The Latest On The Recall Election In California
MARY LOUISE KELLY, HOST:
And this is it. Today is the last day for California voters to weigh in on the recall effort against Democratic Governor Gavin Newsom. Newsom and many of his challengers have been out and about all around the state, making final pitches to voters. We will be tracking developments all through the evening, and we are kicking off with Libby Denkmann, senior political reporter at KPCC in Southern California.
LIBBY DENKMANN, BYLINE: Hey, Mary Louise.
KELLY: All right. So what are the final pitches? Start with Newsom and other Democrats. What are they telling voters?
DENKMANN: Well, Newsom and his fellow Democrats want voters to think beyond state lines. The governor's trying to make this a referendum on President Trump and Trumpism in a state where the former president lost by nearly 30 points last November. And that's a message that President Biden helped drive home to voters when he joined Newsom for a rally in Long Beach yesterday. He called Larry Elder, the conservative radio host who's leading the polls to replace Newsom, a virtual clone of Donald Trump.
And as we move into the final hours of voting, Democrats are leaning into their COVID-19 record in California. Newsom's making the case that his relatively strict coronavirus lockdown measures saved lives. And polls show that messages - that message may be resonating, along with the massive fundraising advantage Newsom has had in this contest. What looked like a tight race about six weeks ago has shifted dramatically to a comfortable lead for the sitting governor.
KELLY: OK, so a comfortable lead. Things are looking good for Newsom. But if things don't go his way, it looks like it might be a good night for Republican Larry Elder, who, as you mentioned, has shot up in the polls in recent weeks. You're going to be with his campaign later tonight in Orange County. What are we expecting to hear as his final pitch?
DENKMANN: That's right. Elder has been consistent in his messaging throughout the campaign. He says Newsom's strategy on COVID hurt businesses and California's public schoolchildren, who were not in classrooms for most of the past 18 months. The Republican says Newsom abused his powers of office, and he has pledged to roll back vaccine and masking mandates on his first day in office.
Elder has also begun questioning the validity of the election before voting is even closed and without any evidence surfacing of widespread fraud. He said he has lawyers standing by to challenge the recall results, and Elder's campaign launched a website asking voters to report irregularities. But an early version was written in a way, Mary Louise, that suggested the election was already over and claimed the campaign had detected fraud. None of this has any basis in evidence, and it echoes the efforts by Republicans led by former President Trump to invalidate the 2020 presidential election.

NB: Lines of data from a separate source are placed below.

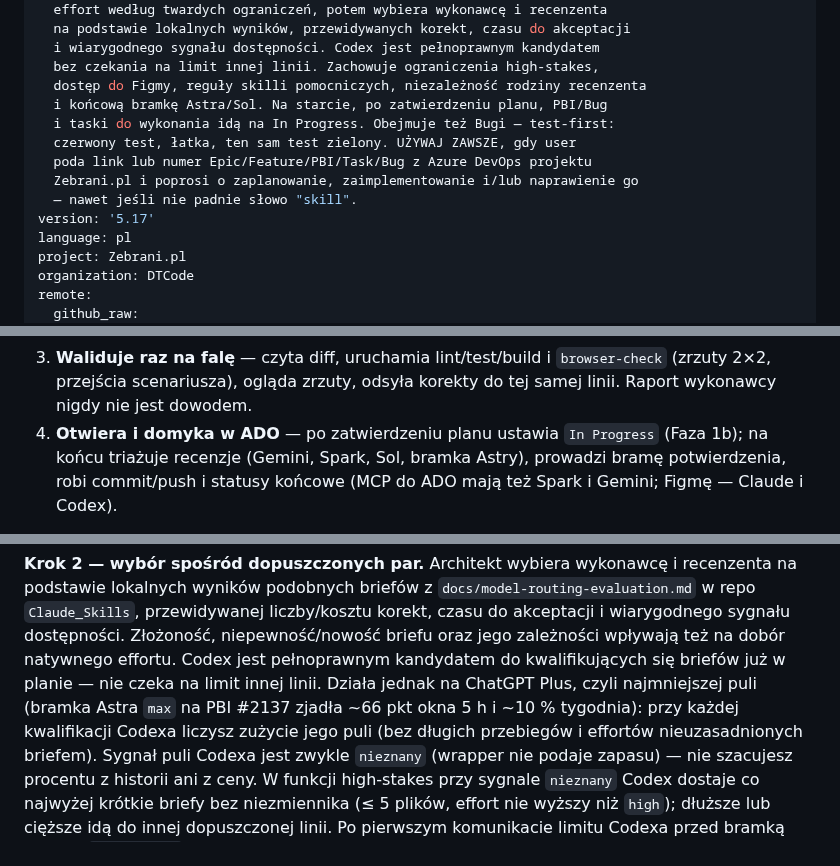
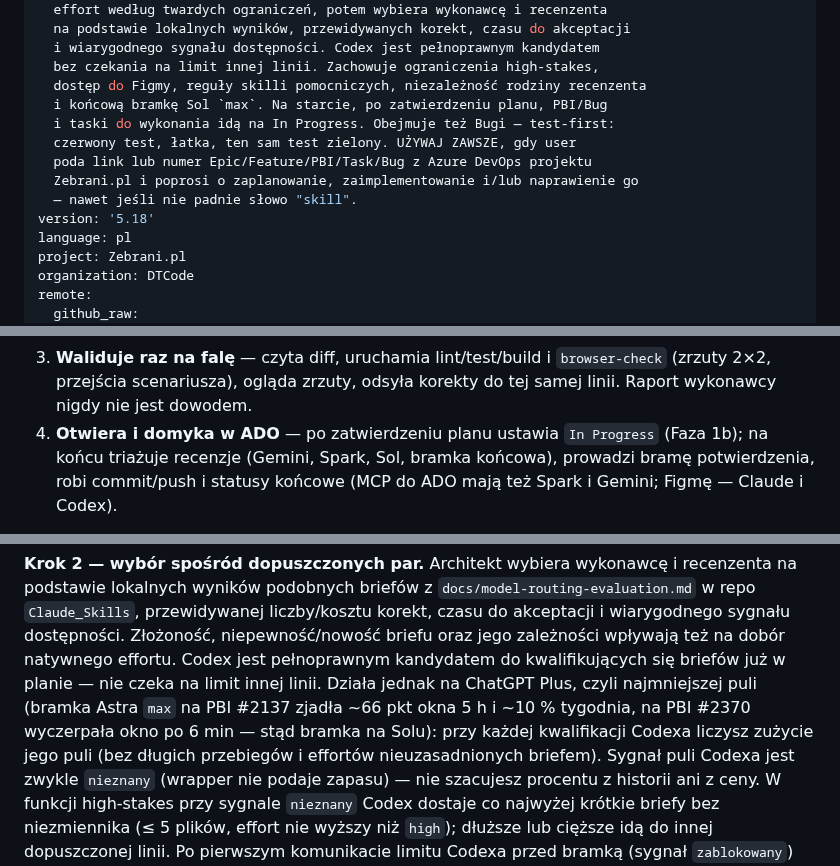
Before and after one commit to DTCodePL/Claude_Skills, a Markdown page: Implement ADO Feature – Zebrani/SKILL.md, 3 parts joined by grey strips. Drawn GitHub-style.

```diff
--- a/Implement ADO Feature – Zebrani/SKILL.md
+++ b/Implement ADO Feature – Zebrani/SKILL.md
@@ -12,13 +12,13 @@ description: >
   i wiarygodnego sygnału dostępności. Codex jest pełnoprawnym kandydatem
   bez czekania na limit innej linii. Zachowuje ograniczenia high-stakes,
   dostęp do Figmy, reguły skilli pomocniczych, niezależność rodziny recenzenta
-  i końcową bramkę Astra/Sol. Na starcie, po zatwierdzeniu planu, PBI/Bug
+  i końcową bramkę Sol `max`. Na starcie, po zatwierdzeniu planu, PBI/Bug
   i taski do wykonania idą na In Progress. Obejmuje też Bugi — test-first:
   czerwony test, łatka, ten sam test zielony. UŻYWAJ ZAWSZE, gdy user
   poda link lub numer Epic/Feature/PBI/Task/Bug z Azure DevOps projektu
   Zebrani.pl i poprosi o zaplanowanie, zaimplementowanie i/lub naprawienie go
   — nawet jeśli nie padnie słowo "skill".
-version: '5.17'
+version: '5.18'
 language: pl
 project: Zebrani.pl
 organization: DTCode
@@ -66,7 +66,7 @@ brama → ADO) robi wyłącznie cztery rzeczy:
    odsyła korekty do tej samej linii. Raport wykonawcy nigdy nie
    jest dowodem.
 4. **Otwiera i domyka w ADO** — po zatwierdzeniu planu ustawia `In Progress`
-   (Faza 1b); na końcu triażuje recenzje (Gemini, Spark, Sol, bramka Astry),
+   (Faza 1b); na końcu triażuje recenzje (Gemini, Spark, Sol, bramka końcowa),
    prowadzi bramę potwierdzenia, robi commit/push i statusy końcowe (MCP do
    ADO mają też Spark i Gemini; Figmę — Claude i Codex).
 
@@ -336,7 +336,8 @@ dobór natywnego effortu.
 Codex jest pełnoprawnym kandydatem do kwalifikujących się briefów już
 w planie — nie czeka na limit innej linii. Działa jednak na ChatGPT Plus,
 czyli najmniejszej puli (bramka Astra `max` na PBI #2137 zjadła ~66 pkt okna
-5 h i ~10 % tygodnia): przy każdej kwalifikacji Codexa liczysz zużycie jego
+5 h i ~10 % tygodnia, na PBI #2370 wyczerpała okno po 6 min — stąd bramka
+na Solu): przy każdej kwalifikacji Codexa liczysz zużycie jego
 puli (bez długich przebiegów i effortów nieuzasadnionych briefem). Sygnał
 puli Codexa jest zwykle `nieznany` (wrapper nie podaje zapasu) — nie
 szacujesz procentu z historii ani z ceny. W funkcji high-stakes przy sygnale
```
Also changed, not shown: other parts of Implement ADO Feature – Zebrani/SKILL.md (+40 -38 lines).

KELLY: What has turnout been like?
DENKMANN: Well, more than 40% of voters have already cast their ballots in the election. Election Day is really election month in California, we always say, because every registered active voter has been mailed a ballot for COVID-era elections. And we know so far registered Democrats are outpacing Republicans in turning those ballots in. Democrats already have a huge registration advantage in California, but the question was whether Republicans could overcome that divide with a massive amount of excitement for removing Newsom combined with a late surge in in-person voting. But just by the pure math of how the electorate looks in California, the odds are stacked extremely high against the GOP here.
KELLY: And real quickly, I suppose we should note that whether it's Newsom or Elder or somebody else, they're going to have to be thinking about running for reelection before they can turn around.
DENKMANN: Right. A number of top Republicans have said they will run against Newsom again in 2022. Larry Elder is not among them, hasn't committed to that. If Newsom's commanding lead holds, however, national Democrats may look to this race as a blueprint on how to run on COVID safety measures when they're defending their turf in the midterms next year.
KELLY: Libby Denkmann - she is member station KPCC's senior political reporter.
DENKMANN: Thanks. Transcript provided by NPR, Copyright NPR.